* Provided material:
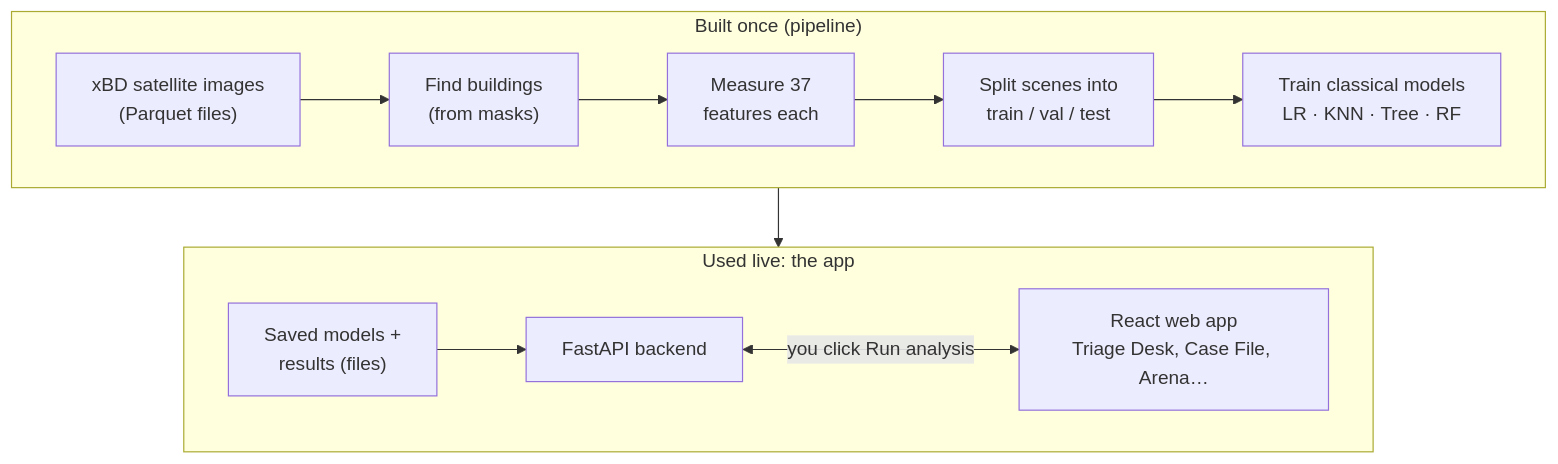
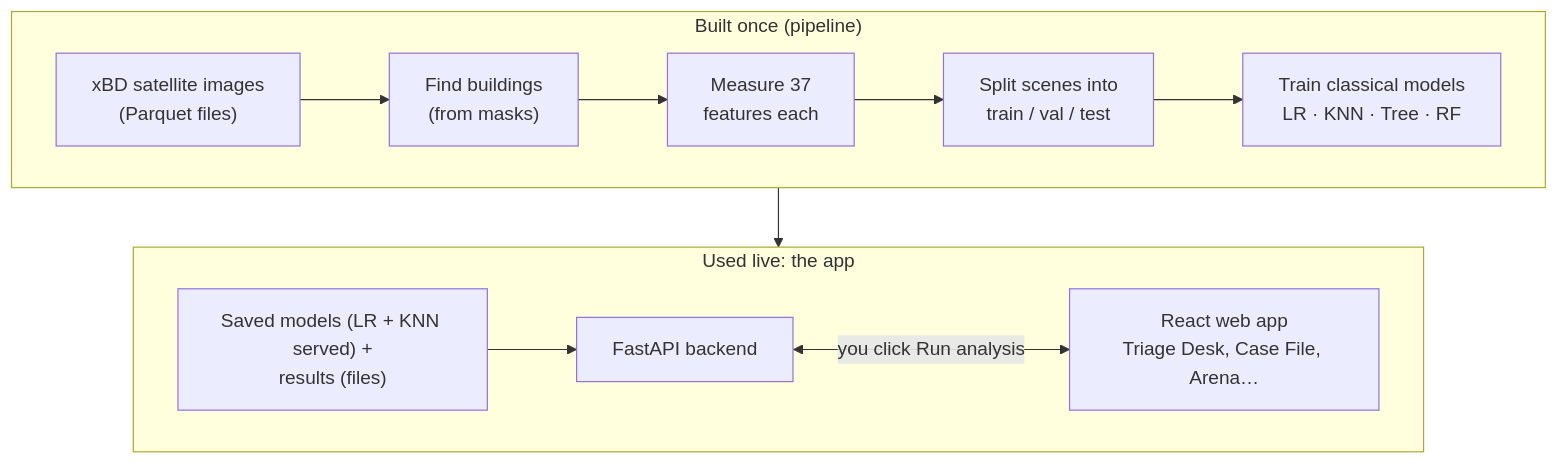
Before and after one commit to divishapanjwani/AfterSight-Simplified: the first of 4 diagrams in docs/UNDERSTANDING_AFTERSIGHT.md, drawn with Mermaid. The commit also changed other lines of this file and 9 other files, not shown here.

````diff
--- a/docs/UNDERSTANDING_AFTERSIGHT.md
+++ b/docs/UNDERSTANDING_AFTERSIGHT.md
@@ -54,16 +54,16 @@
 ```mermaid
 flowchart TB
     subgraph build ["Built once (pipeline)"]
         direction LR
         A["xBD satellite images<br/>(Parquet files)"] --> B["Find buildings<br/>(from masks)"]
         B --> C["Measure 37<br/>features each"]
         C --> D["Split scenes into<br/>train / val / test"]
         D --> E["Train classical models<br/>LR · KNN · Tree · RF"]
     end
     subgraph live ["Used live: the app"]
         direction LR
-        F["Saved models +<br/>results (files)"] --> G["FastAPI backend"]
+        F["Saved models (LR + KNN served) +<br/>results (files)"] --> G["FastAPI backend"]
         G <-->|"you click Run analysis"| H["React web app<br/>Triage Desk, Case File, Arena…"]
     end
     build --> live
 ```
````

* Problem statement: Retype word for word the lines running from the line containing "classical models<br/>LR ·" to the end of the listing, and only those.

* Your response:
         D --> E["Train classical models<br/>LR · KNN · Tree · RF"]
     end
     subgraph live ["Used live: the app"]
         direction LR
-        F["Saved models +<br/>results (files)"] --> G["FastAPI backend"]
+        F["Saved models (LR + KNN served) +<br/>results (files)"] --> G["FastAPI backend"]
         G <-->|"you click Run analysis"| H["React web app<br/>Triage Desk, Case File, Arena…"]
     end
     build --> live
 ```
````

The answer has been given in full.